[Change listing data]
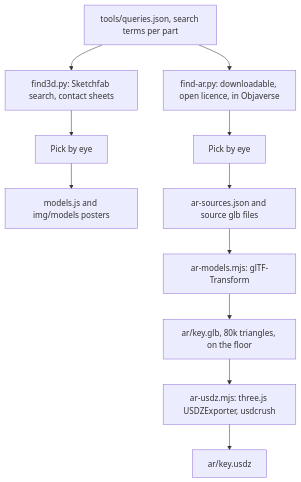
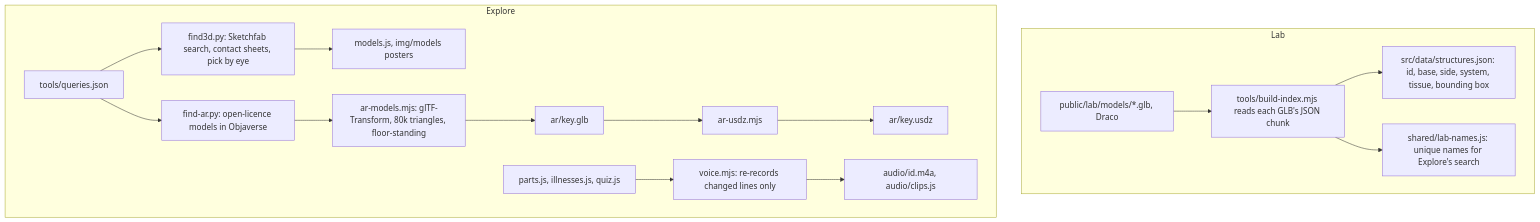
Before and after one commit to tgopinath/udambu: the eighth of 9 diagrams in ARCHITECTURE.md, drawn with Mermaid. The commit also changed other lines of this file and 88 other files, not shown here.

First line of the commit message:
Udambu 2.0: one app, two levels. Explore (plain words, 3D, voice, AR, quiz) + Lab (the Anatomy Lab 3D/VR atlas)

````diff
--- a/ARCHITECTURE.md
+++ b/ARCHITECTURE.md
@@ -225,13 +267,17 @@
 ```mermaid
 flowchart TD
-  QJ["tools/queries.json, search terms per part"] --> F3["find3d.py: Sketchfab search, contact sheets"]
-  F3 --> PICK1["Pick by eye"]
-  PICK1 --> MJ["models.js and img/models posters"]
-  QJ --> FA["find-ar.py: downloadable, open licence, in Objaverse"]
-  FA --> PICK2["Pick by eye"]
-  PICK2 --> SRC["ar-sources.json and source glb files"]
-  SRC --> ARM["ar-models.mjs: glTF-Transform"]
-  ARM --> GLB["ar/key.glb, 80k triangles, on the floor"]
-  GLB --> ARU["ar-usdz.mjs: three.js USDZExporter, usdcrush"]
-  ARU --> USDZ["ar/key.usdz"]
+  subgraph LABD["Lab"]
+    GLB["public/lab/models/*.glb, Draco"] --> BI["tools/build-index.mjs reads each GLB's JSON chunk"]
+    BI --> SJ["src/data/structures.json: id, base, side, system, tissue, bounding box"]
+    BI --> LN["shared/lab-names.js: unique names for Explore's search"]
+  end
+  subgraph EXPD["Explore"]
+    QJ["tools/queries.json"] --> F3["find3d.py: Sketchfab search, contact sheets, pick by eye"]
+    F3 --> MJ["models.js, img/models posters"]
+    QJ --> FA["find-ar.py: open-licence models in Objaverse"]
+    FA --> ARM["ar-models.mjs: glTF-Transform, 80k triangles, floor-standing"]
+    ARM --> ARG["ar/key.glb"]
+    ARG --> ARU["ar-usdz.mjs"] --> ARZ["ar/key.usdz"]
+    TXT["parts.js, illnesses.js, quiz.js"] --> VM["voice.mjs: re-records changed lines only"] --> M4A["audio/id.m4a, audio/clips.js"]
+  end
 ```
````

=== Instructions to follow ===
Word for word, restate all of the records. Exclude the pictures.

=== Response for this exercise ===
Before and after one commit to tgopinath/udambu: the eighth of 9 diagrams in ARCHITECTURE.md, drawn with Mermaid. The commit also changed other lines of this file and 88 other files, not shown here.

First line of the commit message:
Udambu 2.0: one app, two levels. Explore (plain words, 3D, voice, AR, quiz) + Lab (the Anatomy Lab 3D/VR atlas)

````diff
--- a/ARCHITECTURE.md
+++ b/ARCHITECTURE.md
@@ -225,13 +267,17 @@
 ```mermaid
 flowchart TD
-  QJ["tools/queries.json, search terms per part"] --> F3["find3d.py: Sketchfab search, contact sheets"]
-  F3 --> PICK1["Pick by eye"]
-  PICK1 --> MJ["models.js and img/models posters"]
-  QJ --> FA["find-ar.py: downloadable, open licence, in Objaverse"]
-  FA --> PICK2["Pick by eye"]
-  PICK2 --> SRC["ar-sources.json and source glb files"]
-  SRC --> ARM["ar-models.mjs: glTF-Transform"]
-  ARM --> GLB["ar/key.glb, 80k triangles, on the floor"]
-  GLB --> ARU["ar-usdz.mjs: three.js USDZExporter, usdcrush"]
-  ARU --> USDZ["ar/key.usdz"]
+  subgraph LABD["Lab"]
+    GLB["public/lab/models/*.glb, Draco"] --> BI["tools/build-index.mjs reads each GLB's JSON chunk"]
+    BI --> SJ["src/data/structures.json: id, base, side, system, tissue, bounding box"]
+    BI --> LN["shared/lab-names.js: unique names for Explore's search"]
+  end
+  subgraph EXPD["Explore"]
+    QJ["tools/queries.json"] --> F3["find3d.py: Sketchfab search, contact sheets, pick by eye"]
+    F3 --> MJ["models.js, img/models posters"]
+    QJ --> FA["find-ar.py: open-licence models in Objaverse"]
+    FA --> ARM["ar-models.mjs: glTF-Transform, 80k triangles, floor-standing"]
+    ARM --> ARG["ar/key.glb"]
+    ARG --> ARU["ar-usdz.mjs"] --> ARZ["ar/key.usdz"]
+    TXT["parts.js, illnesses.js, quiz.js"] --> VM["voice.mjs: re-records changed lines only"] --> M4A["audio/id.m4a, audio/clips.js"]
+  end
 ```
````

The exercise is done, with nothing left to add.